▶ **Task objective**
From the data, return each line holding the word "changed".

[Change detection data]
⟨
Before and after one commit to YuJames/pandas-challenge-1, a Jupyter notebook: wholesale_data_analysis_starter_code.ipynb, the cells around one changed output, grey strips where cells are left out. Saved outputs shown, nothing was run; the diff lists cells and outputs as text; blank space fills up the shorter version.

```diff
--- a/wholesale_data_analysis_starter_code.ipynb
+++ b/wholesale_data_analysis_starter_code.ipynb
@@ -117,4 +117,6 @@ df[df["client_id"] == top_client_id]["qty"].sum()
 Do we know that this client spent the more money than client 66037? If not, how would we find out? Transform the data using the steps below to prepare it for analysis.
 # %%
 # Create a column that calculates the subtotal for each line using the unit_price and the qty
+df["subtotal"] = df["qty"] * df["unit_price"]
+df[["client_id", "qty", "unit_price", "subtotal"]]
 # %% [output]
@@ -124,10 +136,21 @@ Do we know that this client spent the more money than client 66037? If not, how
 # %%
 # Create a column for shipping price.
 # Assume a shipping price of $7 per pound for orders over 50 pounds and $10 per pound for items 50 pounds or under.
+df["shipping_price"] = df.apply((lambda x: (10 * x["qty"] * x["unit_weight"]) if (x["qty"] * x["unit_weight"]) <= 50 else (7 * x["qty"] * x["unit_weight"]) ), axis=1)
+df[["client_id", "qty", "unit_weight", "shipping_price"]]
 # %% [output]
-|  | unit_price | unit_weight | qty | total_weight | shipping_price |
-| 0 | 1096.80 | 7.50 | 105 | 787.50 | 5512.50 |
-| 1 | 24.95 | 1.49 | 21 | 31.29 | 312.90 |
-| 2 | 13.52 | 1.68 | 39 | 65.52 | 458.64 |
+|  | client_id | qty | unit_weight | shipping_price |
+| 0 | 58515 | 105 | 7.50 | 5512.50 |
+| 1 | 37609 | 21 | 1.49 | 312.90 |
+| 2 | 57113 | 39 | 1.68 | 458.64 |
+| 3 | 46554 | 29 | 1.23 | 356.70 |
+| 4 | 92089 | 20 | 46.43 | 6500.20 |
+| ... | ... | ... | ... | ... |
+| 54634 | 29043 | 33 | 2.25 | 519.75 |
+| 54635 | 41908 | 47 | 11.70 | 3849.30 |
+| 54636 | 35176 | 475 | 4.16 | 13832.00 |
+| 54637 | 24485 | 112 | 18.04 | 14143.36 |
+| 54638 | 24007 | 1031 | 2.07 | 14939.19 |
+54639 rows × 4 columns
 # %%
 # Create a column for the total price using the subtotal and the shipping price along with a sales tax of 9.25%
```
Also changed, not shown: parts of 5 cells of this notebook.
⟩
▶ **Solution to the problem**
Before and after one commit to YuJames/pandas-challenge-1, a Jupyter notebook: wholesale_data_analysis_starter_code.ipynb, the cells around one changed output, grey strips where cells are left out. Saved outputs shown, nothing was run; the diff lists cells and outputs as text; blank space fills up the shorter version.
Also changed, not shown: parts of 5 cells of this notebook.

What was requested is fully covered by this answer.